(Code change snippets)
════
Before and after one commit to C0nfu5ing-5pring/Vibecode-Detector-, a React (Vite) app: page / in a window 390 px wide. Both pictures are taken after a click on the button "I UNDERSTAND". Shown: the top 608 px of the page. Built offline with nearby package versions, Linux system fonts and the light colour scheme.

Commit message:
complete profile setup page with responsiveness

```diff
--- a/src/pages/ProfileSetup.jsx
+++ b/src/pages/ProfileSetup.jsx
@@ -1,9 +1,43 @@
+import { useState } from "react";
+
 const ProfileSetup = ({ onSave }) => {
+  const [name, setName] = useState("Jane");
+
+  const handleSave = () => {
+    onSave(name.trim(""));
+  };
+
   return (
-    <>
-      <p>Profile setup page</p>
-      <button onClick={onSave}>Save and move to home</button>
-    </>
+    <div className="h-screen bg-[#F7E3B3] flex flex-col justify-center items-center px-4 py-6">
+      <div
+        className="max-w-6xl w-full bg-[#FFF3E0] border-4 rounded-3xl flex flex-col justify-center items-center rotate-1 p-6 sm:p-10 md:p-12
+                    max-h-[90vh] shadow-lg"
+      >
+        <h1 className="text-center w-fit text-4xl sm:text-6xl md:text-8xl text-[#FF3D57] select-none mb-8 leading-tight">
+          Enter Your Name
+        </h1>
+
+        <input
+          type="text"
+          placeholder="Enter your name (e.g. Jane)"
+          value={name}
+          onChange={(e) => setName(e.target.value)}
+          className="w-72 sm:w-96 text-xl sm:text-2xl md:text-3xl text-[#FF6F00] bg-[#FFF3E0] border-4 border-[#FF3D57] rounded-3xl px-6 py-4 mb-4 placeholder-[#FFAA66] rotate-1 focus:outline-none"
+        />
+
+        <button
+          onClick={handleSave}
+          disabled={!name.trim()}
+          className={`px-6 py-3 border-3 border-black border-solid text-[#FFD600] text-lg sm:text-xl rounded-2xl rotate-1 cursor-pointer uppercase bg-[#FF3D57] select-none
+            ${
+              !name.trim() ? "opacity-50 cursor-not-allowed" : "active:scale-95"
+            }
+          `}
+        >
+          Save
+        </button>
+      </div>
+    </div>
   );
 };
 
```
════
An exact retyping of every line in the records is needed.

Before and after one commit to C0nfu5ing-5pring/Vibecode-Detector-, a React (Vite) app: page / in a window 390 px wide. Both pictures are taken after a click on the button "I UNDERSTAND". Shown: the top 608 px of the page. Built offline with nearby package versions, Linux system fonts and the light colour scheme.

Commit message:
complete profile setup page with responsiveness

```diff
--- a/src/pages/ProfileSetup.jsx
+++ b/src/pages/ProfileSetup.jsx
@@ -1,9 +1,43 @@
+import { useState } from "react";
+
 const ProfileSetup = ({ onSave }) => {
+  const [name, setName] = useState("Jane");
+
+  const handleSave = () => {
+    onSave(name.trim(""));
+  };
+
   return (
-    <>
-      <p>Profile setup page</p>
-      <button onClick={onSave}>Save and move to home</button>
-    </>
+    <div className="h-screen bg-[#F7E3B3] flex flex-col justify-center items-center px-4 py-6">
+      <div
+        className="max-w-6xl w-full bg-[#FFF3E0] border-4 rounded-3xl flex flex-col justify-center items-center rotate-1 p-6 sm:p-10 md:p-12
+                    max-h-[90vh] shadow-lg"
+      >
+        <h1 className="text-center w-fit text-4xl sm:text-6xl md:text-8xl text-[#FF3D57] select-none mb-8 leading-tight">
+          Enter Your Name
+        </h1>
+
+        <input
+          type="text"
+          placeholder="Enter your name (e.g. Jane)"
+          value={name}
+          onChange={(e) => setName(e.target.value)}
+          className="w-72 sm:w-96 text-xl sm:text-2xl md:text-3xl text-[#FF6F00] bg-[#FFF3E0] border-4 border-[#FF3D57] rounded-3xl px-6 py-4 mb-4 placeholder-[#FFAA66] rotate-1 focus:outline-none"
+        />
+
+        <button
+          onClick={handleSave}
+          disabled={!name.trim()}
+          className={`px-6 py-3 border-3 border-black border-solid text-[#FFD600] text-lg sm:text-xl rounded-2xl rotate-1 cursor-pointer uppercase bg-[#FF3D57] select-none
+            ${
+              !name.trim() ? "opacity-50 cursor-not-allowed" : "active:scale-95"
+            }
+          `}
+        >
+          Save
+        </button>
+      </div>
+    </div>
   );
 };
 
```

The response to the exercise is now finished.